Copy every line from the records that holds the word "delete".

Before and after images:
========================================================================

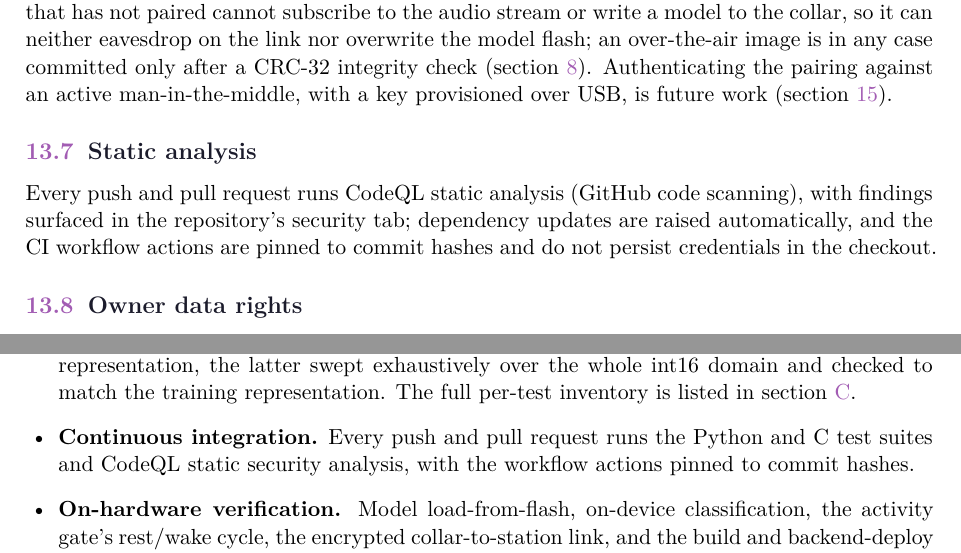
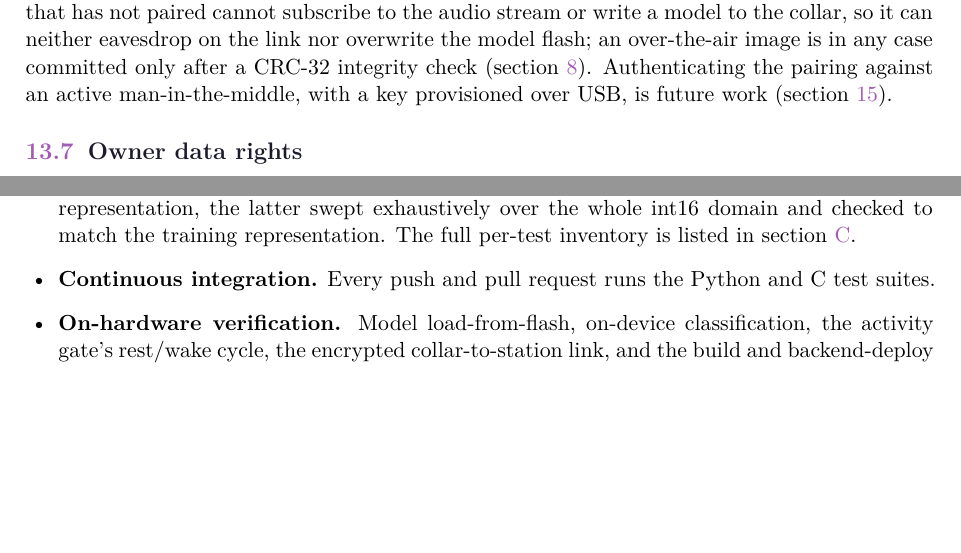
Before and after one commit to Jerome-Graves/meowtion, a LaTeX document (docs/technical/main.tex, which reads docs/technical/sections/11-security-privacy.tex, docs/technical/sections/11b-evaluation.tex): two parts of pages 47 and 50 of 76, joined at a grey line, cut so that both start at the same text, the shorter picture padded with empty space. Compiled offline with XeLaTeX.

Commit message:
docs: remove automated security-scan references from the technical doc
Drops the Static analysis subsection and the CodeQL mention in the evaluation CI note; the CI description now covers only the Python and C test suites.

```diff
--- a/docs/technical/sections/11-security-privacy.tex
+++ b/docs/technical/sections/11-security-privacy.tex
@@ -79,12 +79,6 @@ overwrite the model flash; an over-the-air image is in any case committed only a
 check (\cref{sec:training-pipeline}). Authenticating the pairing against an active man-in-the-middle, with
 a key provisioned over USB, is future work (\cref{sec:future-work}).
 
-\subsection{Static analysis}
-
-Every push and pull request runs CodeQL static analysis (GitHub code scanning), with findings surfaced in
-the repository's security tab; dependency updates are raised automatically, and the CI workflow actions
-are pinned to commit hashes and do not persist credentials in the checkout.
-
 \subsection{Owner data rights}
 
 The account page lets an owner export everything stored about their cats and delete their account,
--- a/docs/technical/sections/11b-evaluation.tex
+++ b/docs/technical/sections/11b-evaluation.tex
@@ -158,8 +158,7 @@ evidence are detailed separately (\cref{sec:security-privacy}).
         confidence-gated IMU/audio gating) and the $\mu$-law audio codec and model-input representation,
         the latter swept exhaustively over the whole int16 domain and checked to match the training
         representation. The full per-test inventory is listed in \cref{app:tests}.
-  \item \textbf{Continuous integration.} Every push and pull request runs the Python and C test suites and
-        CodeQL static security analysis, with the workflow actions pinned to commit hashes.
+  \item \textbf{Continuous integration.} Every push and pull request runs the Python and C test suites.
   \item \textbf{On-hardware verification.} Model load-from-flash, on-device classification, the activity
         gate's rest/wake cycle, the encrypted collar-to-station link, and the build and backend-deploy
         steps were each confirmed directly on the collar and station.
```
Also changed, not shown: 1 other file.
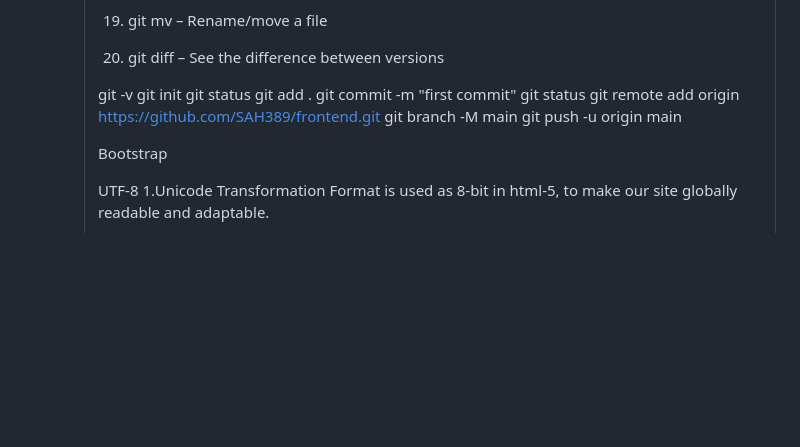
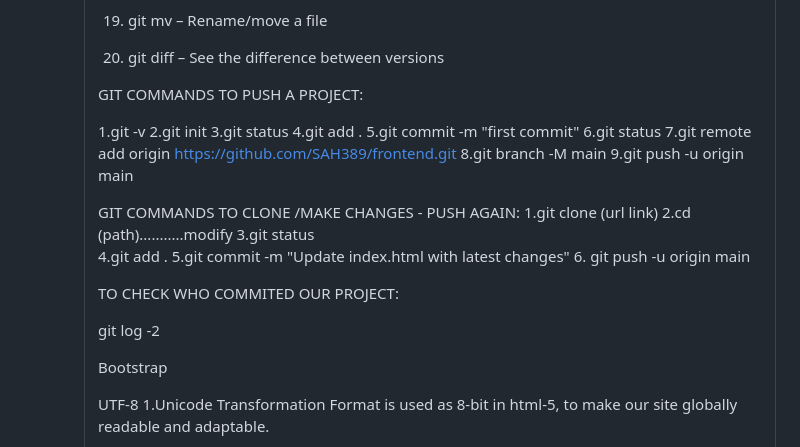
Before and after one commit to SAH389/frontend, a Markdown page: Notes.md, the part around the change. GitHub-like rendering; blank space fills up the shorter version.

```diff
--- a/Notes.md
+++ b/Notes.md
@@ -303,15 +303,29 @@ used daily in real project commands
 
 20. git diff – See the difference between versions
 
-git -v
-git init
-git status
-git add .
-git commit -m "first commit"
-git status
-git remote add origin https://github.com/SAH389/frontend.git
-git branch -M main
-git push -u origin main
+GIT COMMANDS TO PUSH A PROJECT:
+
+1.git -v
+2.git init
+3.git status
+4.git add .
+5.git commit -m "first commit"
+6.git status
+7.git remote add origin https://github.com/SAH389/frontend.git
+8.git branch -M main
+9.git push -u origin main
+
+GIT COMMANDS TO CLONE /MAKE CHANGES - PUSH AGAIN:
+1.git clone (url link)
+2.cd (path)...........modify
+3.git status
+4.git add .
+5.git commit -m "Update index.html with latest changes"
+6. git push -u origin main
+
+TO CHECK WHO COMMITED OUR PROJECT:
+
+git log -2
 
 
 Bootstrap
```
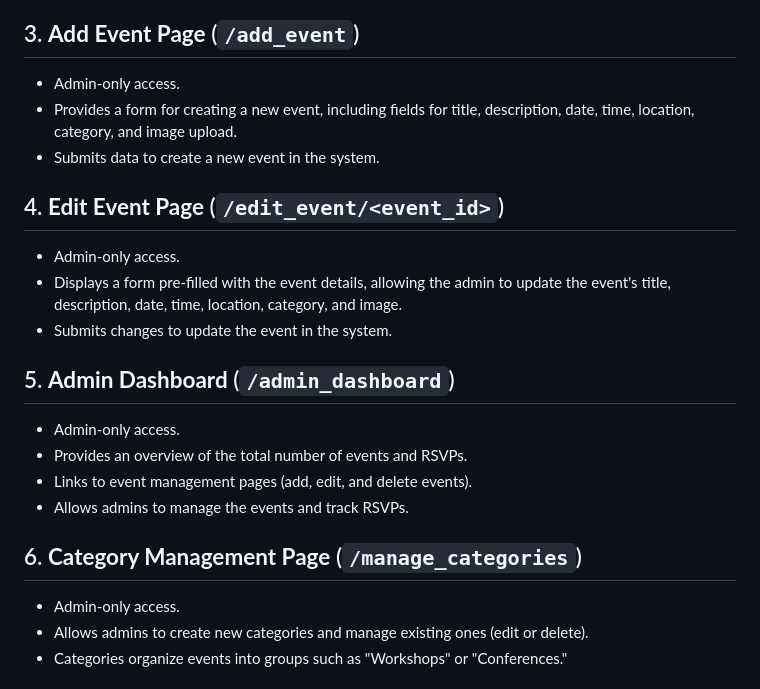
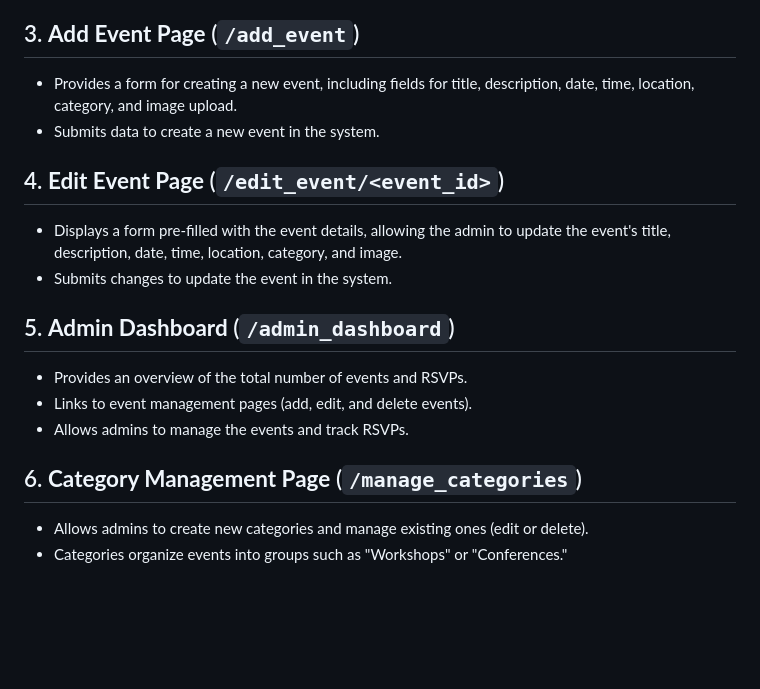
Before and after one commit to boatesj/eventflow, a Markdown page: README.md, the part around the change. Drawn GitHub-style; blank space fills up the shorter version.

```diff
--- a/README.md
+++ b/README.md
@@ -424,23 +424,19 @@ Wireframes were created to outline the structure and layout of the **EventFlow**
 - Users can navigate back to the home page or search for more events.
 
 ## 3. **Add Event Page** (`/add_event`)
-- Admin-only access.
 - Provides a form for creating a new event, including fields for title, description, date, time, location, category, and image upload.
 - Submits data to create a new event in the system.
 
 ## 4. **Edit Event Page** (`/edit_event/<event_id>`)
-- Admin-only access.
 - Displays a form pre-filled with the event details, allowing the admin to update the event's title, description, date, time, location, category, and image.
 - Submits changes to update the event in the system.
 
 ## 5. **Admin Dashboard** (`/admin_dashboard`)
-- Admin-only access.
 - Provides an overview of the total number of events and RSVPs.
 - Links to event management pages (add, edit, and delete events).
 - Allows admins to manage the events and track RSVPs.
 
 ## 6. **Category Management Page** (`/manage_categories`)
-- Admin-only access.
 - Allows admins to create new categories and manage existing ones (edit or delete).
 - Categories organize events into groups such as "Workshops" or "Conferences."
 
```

========================================================================

## Task response
 The account page lets an owner export everything stored about their cats and delete their account,
 - Links to event management pages (add, edit, and delete events).
 - Allows admins to create new categories and manage existing ones (edit or delete).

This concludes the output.